Congress recognizes Juneteenth amid the “great resignation” migration: The path from anxiety and stress to lasting peace
Let’s start with some good news out of Washington: Congress passed legislation last night to recognize Juneteenth as a federal holiday. The day commemorates the emancipation of slaves in the United States. Texas was the first state to observe Juneteenth as an official holiday; forty-six other states and the District of Columbia have followed suit.
It is noteworthy that the House passed the bill with strong bipartisan support (415–14) and that the Senate had passed it unanimously the day before.
In more good news, New York and California have lifted most of their pandemic restrictions. New York City is planning a parade on July 7 to honor frontline and essential workers; California Gov. Gavin Newsom called Tuesday “reopening day” for his state. Two of our most populous states are now aligning with many other states as the number of vaccinated people continues to grow.
The Israel parliament admits its first-ever deaf member
In a day as fractured and divisive as ours, steps toward unity and peace make headlines.
Shirley Pinto was sworn into the Knesset, becoming the first-ever deaf member of the Israeli parliament. However, hostilities began again with Hamas as incendiary balloons were launched into Israel, and Israel’s fighter jets struck Hamas compounds in response.
President Biden and Russian President Vladimir Putin held a polite summit yesterday in Geneva at what leaders agree is a “low point” in US-Russian relations. Twenty-eight Chinese military planes flew over Taiwan’s airspace Tuesday; the Chinese government claims that the island is a breakaway province. And Iran announced Tuesday that it has produced 6.5 kilograms of uranium enriched to 60 percent purity, moving ever closer to the nuclear weapons–grade level of 90 percent purity.
Negotiating on our political differences is obviously important, but treaties cannot change human hearts.
“Your team is more anxious than you think”
In other news, “the great resignation” migration is taking place as a record four million Americans quit their jobs in April. According to one analyst, “We basically burned out the global workforce over the last year.
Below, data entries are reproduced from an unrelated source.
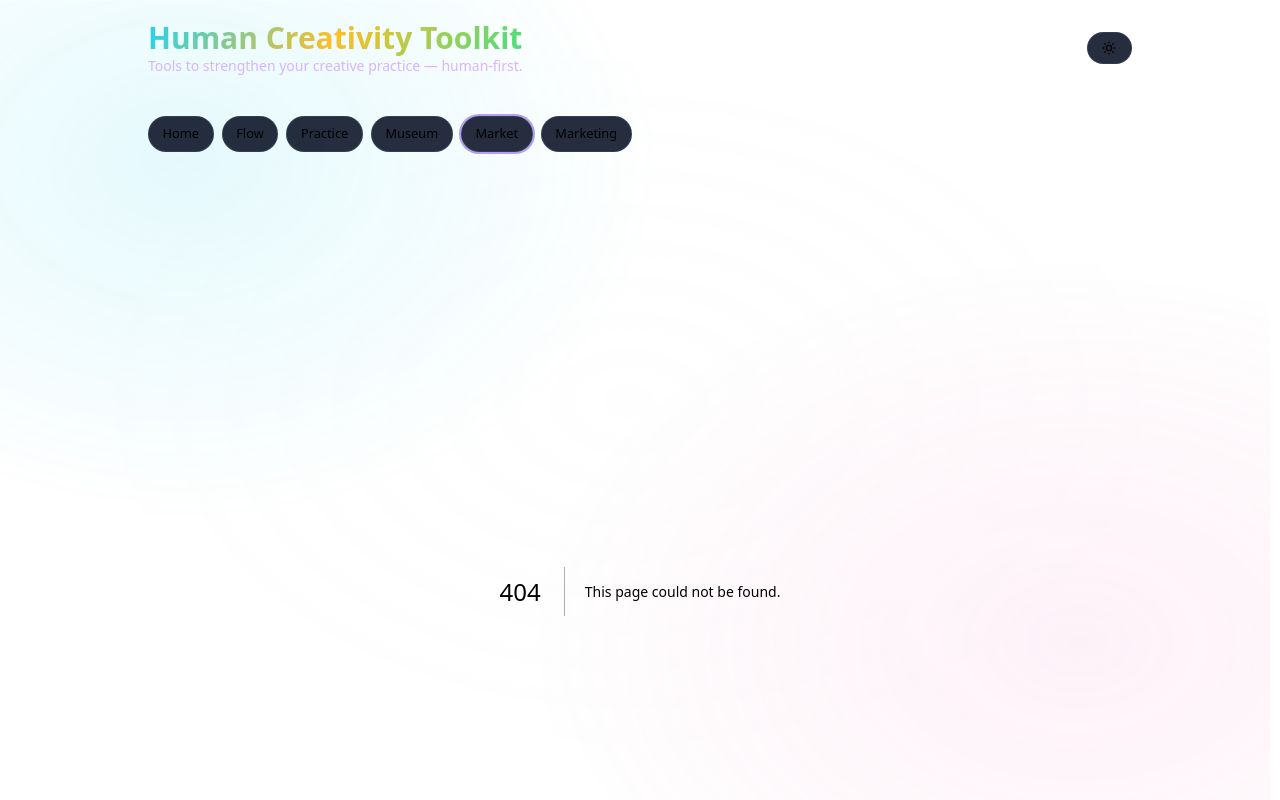
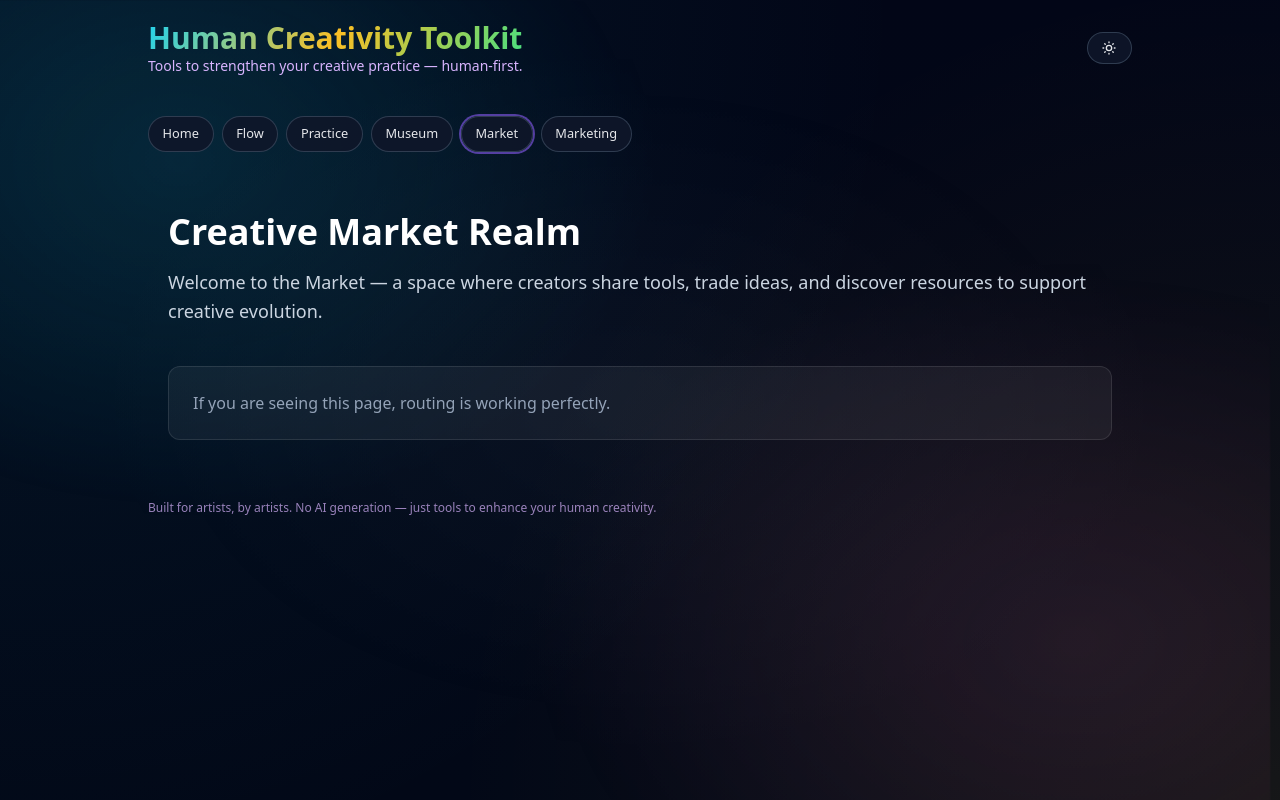
Before and after one commit to Dacolon/Human-Creativity, a Next.js app: page /market in a window 1280 px wide. Before the commit this address had no page. Shown: the top 800 px of the page. Built offline with nearby package versions, Linux system fonts and the light colour scheme.

Commit message:
Create MarketPage component for creative market

```diff
--- /dev/null
+++ b/app/market/page.tsx
@@ -0,0 +1,20 @@
+export default function MarketPage() {
+  return (
+    <div className="container py-10">
+      <h1 className="text-4xl font-extrabold text-white">
+        Creative Market Realm
+      </h1>
+
+      <p className="text-slate-300 mt-4 leading-relaxed text-lg">
+        Welcome to the Market — a space where creators share tools, trade
+        ideas, and discover resources to support creative evolution.
+      </p>
+
+      <div className="mt-10 p-6 rounded-xl bg-white/5 border border-white/10 backdrop-blur-lg">
+        <p className="text-slate-400">
+          If you are seeing this page, routing is working perfectly.
+        </p>
+      </div>
+    </div>
+  );
+}
```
One of the ways people deal with burnout is by switching employers.”
And Forbes is reporting that “your team is more anxious than you think.” The article recommends that employers encourage their employees to be honest about their struggles, exhibit empathy and compassion, avoid “cowboy” culture that rewards hard-driving success at the expense of collaboration, share their own struggles, take steps to reduce employee uncertainty, and customize approaches to individual needs.
Like the lobster diver who was swallowed by a humpback whale (which fortunately spit him out), we can feel consumed by an adversarial culture. We can submerge our faces in ice-cold water to slow down our heart rate (a response known as the “diver’s reflex”), but we can’t live underwater. We can pay $28 million to ride into space next month alongside Jeff Bezos and his brother, but after ten minutes of “space tourism,” our flight will return to the planet we left.
“Yet I will rejoice in the Lord“
How, then, can we best navigate the anxieties and stresses of these days?
Habakkuk’s testimony is one of my favorite paragraphs in Scripture. It begins by describing dire circumstances: “Though the fig tree should not blossom, nor fruit be on the vines, the produce of the olive fail and the fields yield no food, the flock be cut off from the fold and there be no herd in the stalls” (Habakkuk 3:17).
In his day, this would mean the loss of every means of sustenance. But the prophet responded: “Yet I will rejoice in the Lord; I will take joy in the God of my salvation” (v. 18).
How can we experience the joy Habakkuk knew? By doing what he did.
Scripture testifies that “God is our refuge and strength, a very present help in trouble” (Psalm 46:1), but a refuge can help only those who choose its shelter. A house built upon the rock of God’s sovereignty and word will stand amid the storms (Matthew 7:24–25), but that rock can sustain only those who stand upon it.
Jesus warned us that prosperity can make us so self-reliant that we refuse the grace and provision of God (Matthew 19:24). As I noted yesterday, adversity can also lead us to question God’s love and depend on our capacities while ignoring his omnipotence.
When we are well, we don’t need a doctor; when we are sick, we blame the doctor.
Our ever more secularized culture is doing all it can to persuade us that either is an appropriate response to the good news and the bad news of our day.
“Here I have no continuing city”
Scottish minister John Baillie prayed: “Let me remember that my mortal body is only the servant of my immortal soul. Let me remember how uncertain my hold is on my own physical life. Let me remember that here I have no continuing city, but only a place for a brief stay and a time for testing and training.
“Let me understand the vanity of what is time bound and the glory of the eternal. Let my world be centered not in myself, but in you.”
In whom will your world be centered today?